On a recent afternoon, sixth-grader Stephanie Lane leaned across the table to help classmate Sierra Hussey figure out a math problem in the unit on drawing and reading graphs. They agreed they’re less distracted now.

“There’s no boys bothering me,” Lane said.

Added Hussey: “We’re learning to step up in class and have a big voice.”

That’s just what Principal Chuck Potter hoped for when he launched the program.

About six years ago, Potter started researching the concept that single-gender classrooms could improve learning conditions. He said a lot of what he read indicated boys are quicker to respond to math or science questions and girls feel embarrassed answering those questions. When teachers joined him in launching the program, he hoped it would provide a better learning opportunity for some students.

“The majority of students do well in mixed-gender classrooms, but this creates a setting that’s more comfortable to take risks,” Potter said. “We want to have a learning environment for kids to feel safe in their education.”

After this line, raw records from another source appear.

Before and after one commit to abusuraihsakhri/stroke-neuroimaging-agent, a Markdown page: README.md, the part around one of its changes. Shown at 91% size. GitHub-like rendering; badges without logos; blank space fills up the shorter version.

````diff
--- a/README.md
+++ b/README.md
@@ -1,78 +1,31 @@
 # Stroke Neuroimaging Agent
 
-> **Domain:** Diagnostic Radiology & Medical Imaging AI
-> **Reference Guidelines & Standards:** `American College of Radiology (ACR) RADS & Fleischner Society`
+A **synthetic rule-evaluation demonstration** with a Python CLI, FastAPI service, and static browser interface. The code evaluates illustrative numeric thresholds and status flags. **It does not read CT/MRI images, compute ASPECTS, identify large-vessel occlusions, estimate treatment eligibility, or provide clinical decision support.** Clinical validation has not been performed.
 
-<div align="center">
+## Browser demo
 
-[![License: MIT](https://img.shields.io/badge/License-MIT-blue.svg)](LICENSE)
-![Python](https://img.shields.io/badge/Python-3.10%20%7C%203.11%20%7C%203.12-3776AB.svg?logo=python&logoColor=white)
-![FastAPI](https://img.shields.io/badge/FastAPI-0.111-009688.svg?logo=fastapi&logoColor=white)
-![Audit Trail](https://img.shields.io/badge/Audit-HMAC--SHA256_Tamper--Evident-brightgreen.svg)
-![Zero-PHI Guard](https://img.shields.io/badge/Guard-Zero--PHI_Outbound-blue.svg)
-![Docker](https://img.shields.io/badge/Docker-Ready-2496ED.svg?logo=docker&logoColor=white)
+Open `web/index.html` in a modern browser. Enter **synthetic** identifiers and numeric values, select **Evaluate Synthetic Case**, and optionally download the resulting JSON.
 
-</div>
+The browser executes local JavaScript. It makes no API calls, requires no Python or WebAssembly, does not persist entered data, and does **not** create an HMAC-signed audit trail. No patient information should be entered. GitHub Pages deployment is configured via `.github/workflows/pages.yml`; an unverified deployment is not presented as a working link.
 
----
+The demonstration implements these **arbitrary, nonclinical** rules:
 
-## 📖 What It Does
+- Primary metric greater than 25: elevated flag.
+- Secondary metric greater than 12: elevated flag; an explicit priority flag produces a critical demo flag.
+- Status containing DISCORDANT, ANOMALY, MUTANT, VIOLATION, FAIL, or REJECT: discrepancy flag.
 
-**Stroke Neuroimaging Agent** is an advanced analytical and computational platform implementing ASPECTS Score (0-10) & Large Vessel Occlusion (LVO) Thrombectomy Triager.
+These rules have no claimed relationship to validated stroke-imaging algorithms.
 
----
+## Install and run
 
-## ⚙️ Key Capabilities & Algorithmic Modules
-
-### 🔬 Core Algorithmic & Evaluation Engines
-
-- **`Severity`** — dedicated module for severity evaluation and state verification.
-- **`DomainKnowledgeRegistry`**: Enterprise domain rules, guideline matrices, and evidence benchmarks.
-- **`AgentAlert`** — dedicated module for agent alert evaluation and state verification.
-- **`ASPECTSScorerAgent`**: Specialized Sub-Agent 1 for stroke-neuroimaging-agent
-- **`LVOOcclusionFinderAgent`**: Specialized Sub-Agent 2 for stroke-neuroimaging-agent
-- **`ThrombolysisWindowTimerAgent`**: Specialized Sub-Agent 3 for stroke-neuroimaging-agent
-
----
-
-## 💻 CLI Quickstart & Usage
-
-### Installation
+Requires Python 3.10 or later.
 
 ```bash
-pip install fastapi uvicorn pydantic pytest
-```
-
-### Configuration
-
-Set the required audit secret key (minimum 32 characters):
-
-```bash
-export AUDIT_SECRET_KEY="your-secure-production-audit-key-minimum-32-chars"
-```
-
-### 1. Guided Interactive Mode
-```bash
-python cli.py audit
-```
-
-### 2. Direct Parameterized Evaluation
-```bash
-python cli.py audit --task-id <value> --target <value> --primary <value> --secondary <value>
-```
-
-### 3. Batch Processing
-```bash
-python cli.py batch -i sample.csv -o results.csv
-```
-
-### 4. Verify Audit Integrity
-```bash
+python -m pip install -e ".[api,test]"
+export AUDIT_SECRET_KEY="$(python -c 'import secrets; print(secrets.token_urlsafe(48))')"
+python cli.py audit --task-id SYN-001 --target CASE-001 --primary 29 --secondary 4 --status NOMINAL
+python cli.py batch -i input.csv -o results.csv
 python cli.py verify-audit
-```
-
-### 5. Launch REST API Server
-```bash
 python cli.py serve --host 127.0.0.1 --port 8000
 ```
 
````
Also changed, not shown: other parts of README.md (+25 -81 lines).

It’s a relatively rare program for Maine. Richard Durost, the executive director of the Maine Principals’ Association, said the only other single-gender program he knows of is an all-girls math class offered at Presque Isle High School. That class began when Durost was principal there in the early 1990s. He said the school chose to offer the class to fulfill a need for freshman girl math students who seemed to lack confidence in a coed classroom.

“Based on my experience, it certainly is very successful for some students,” he said.

Breaking up boys and girls into different classrooms is a growing trend nationally, according to the Pennsylvania-based National Association for Single Sex Public Education.

When Leonard Sax, a retired family physician, founded the nonprofit organization in 2002, he said about a dozen schools had single-gender offerings nationwide. Today, there are about 120 single-gender public schools and more than 380 schools that offer single-gender classrooms.

Sax said that before he started researching single-gender education, he thought it promoted gender stereotypes and inadequately prepared students for a “coed world.” But after visiting hundreds of schools and dedicating recent years to studying the benefits of single-gender classrooms, he is now an ardent proponent.

“The single-sex format is a tool, one of many available to break down gender stereotypes,” Sax said. “But don’t confuse the tool for the objective, which is to help every boy and girl to reach their full potential.”

At Willard School, the teachers leading single-gender classrooms have no formal training in the method, but have done extensive research and stay in touch with other teachers who have single-gender classes. The Willard students are pen pals with students in single-gender classrooms at Brennan Woods Elementary School in High Ridge, Mo.

The goal, Potter said, is focusing on quality instruction and embracing each gender’s learning style.

And throughout the lessons, teachers work to break down barriers rather than promoting cultural stereotypes.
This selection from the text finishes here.